AUDIO FREQUENCY RESPONSE TUNING USING A MECHANICAL ADJUSTABLE RESONATOR

by Stefan Lichterfeld and Wolf-Dietmar Pollert

  l This paper describes improvements on speech intelligibility and on electrical efficiency on audio systems using a mechanical design solution.

BACKGROUND:

  In communication systems a received signal is converted to clear and loud Sound Pressure Level. Dependent on the speakers-and listeners demands, the SPL should be adjustable over tone frequency to get best intelligibility or smooth sound, if required.

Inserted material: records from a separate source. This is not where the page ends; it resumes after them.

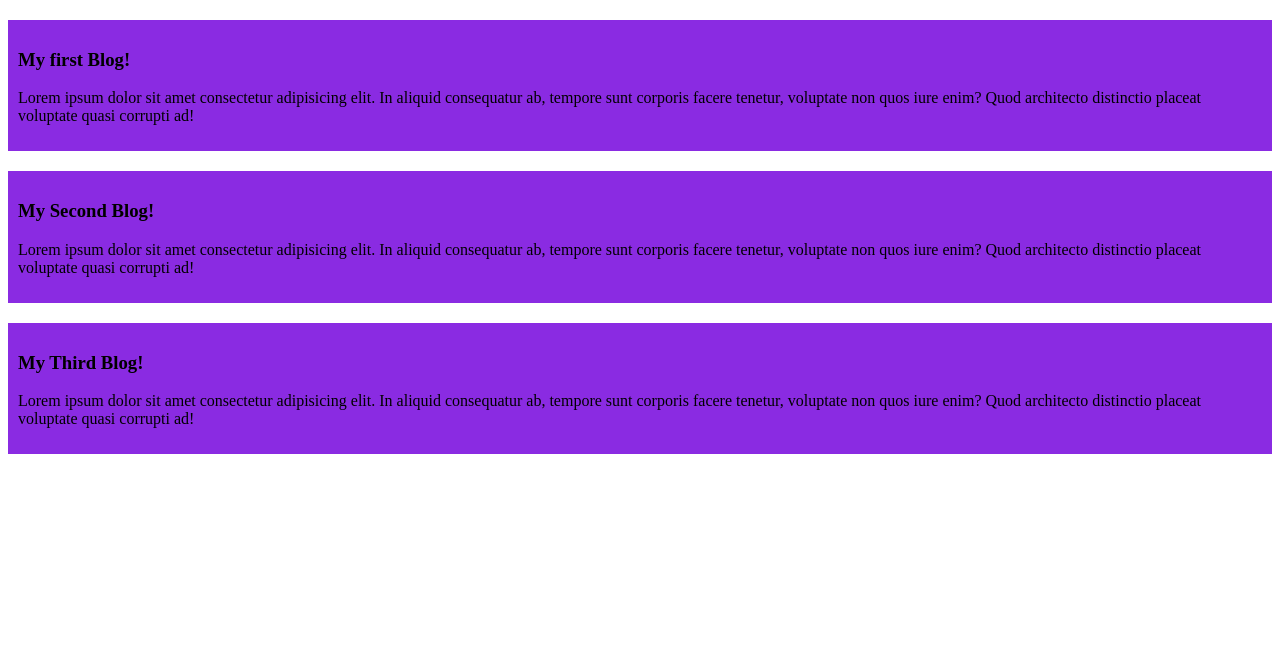
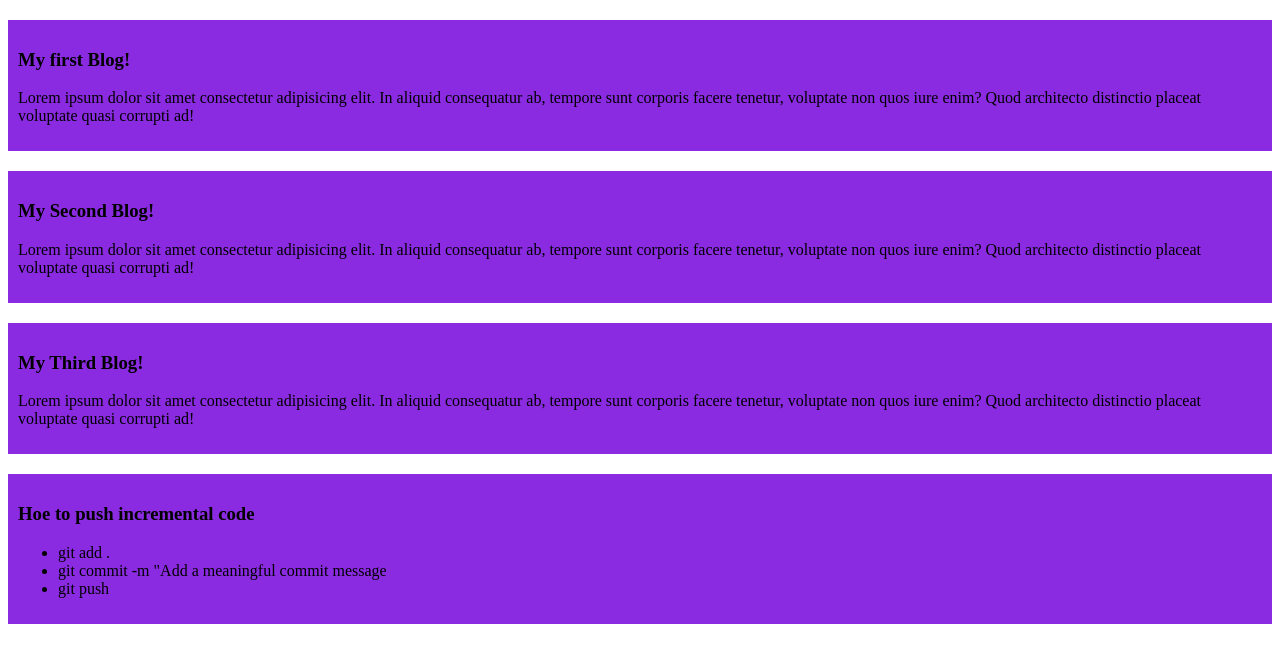
Before and after one commit to anjumnr99/my-simple-website, a plain HTML site: page index.html in a window 1280 px wide. Drawn offline with Linux system fonts and the light colour scheme.

Commit message:
After Adding an Unordered list

```diff
--- a/index.html
+++ b/index.html
@@ -19,5 +19,13 @@
         <h3>My Third Blog!</h3>
         <p>Lorem ipsum dolor sit amet consectetur adipisicing elit. In aliquid consequatur ab, tempore sunt corporis facere tenetur, voluptate non quos iure enim? Quod architecto distinctio placeat voluptate quasi corrupti ad!</p>
     </div>
+    <div>
+        <h3>Hoe to push incremental code</h3>
+        <ul>
+            <li>git add .</li>
+            <li>git commit -m "Add a meaningful commit message</li>
+            <li>git push</li>
+        </ul>
+    </div>
 </body>
 </html>
```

  This usually is done by electronic filtering to compensate a non-linear SPL conversion. Current communication equipment usually does not have the ability of individual voice response matching.

  The acoustical resonator tuning directly works on the loudspeaker outlet (grill) and can be imple- mented in every electronic design, because no extra circuitry needed.

  One may understand this technique as mechani- cal adjusted voice improvement by optimising the conversion from electrical PA output signal to SPL.

ADVANTAGES OF THE MECHANICAL ADJUSTED VOICE IMPROVEMENTI

Improved voice intelligibility by decreasing SPL at noise-frequencies > 3.5 kHz.

l Possibility of matching to individual language metalities.

DESCRIPTION OF THE MATCHING SYSTEM ON A TWO WAY PORTABLE RADIO:

  The loudspeaker grill of a portable radio includes a mechanical shifter which varies the effec- tive grill-opening-area.This shifter defines two dif- ferent audio frequency responses, which are matched to the individual requirements of the user (Figures 1 to 3).

  Referring to (Figure 2.) Ll and Cl are defining the fundamental resonance Fr of the loudspeaker (spring-mass equivalence). The graph shows Fr = 300 Hz.

  Rl,R2,C3 are describing the parasitics of the speaker.

  C2 is constant and corresponds to an acoustical volume of 1 cm3 between the loudspeakers cone and the grill-outlet.

  L2 corresponds to the accelerated loaded mass and is dependent on the openings of the grill.

  L2 varies with numbers and area of grill open- ings and affects the resonant frequency and there- fore the upper cut-off frequency.

  C2 and L2 must be designed that magnitude increases by resonance at upper speech frequencies. The sound pressure level is increased by up to 4 dB just in that frequency range where most speech intelligibility is available. (1...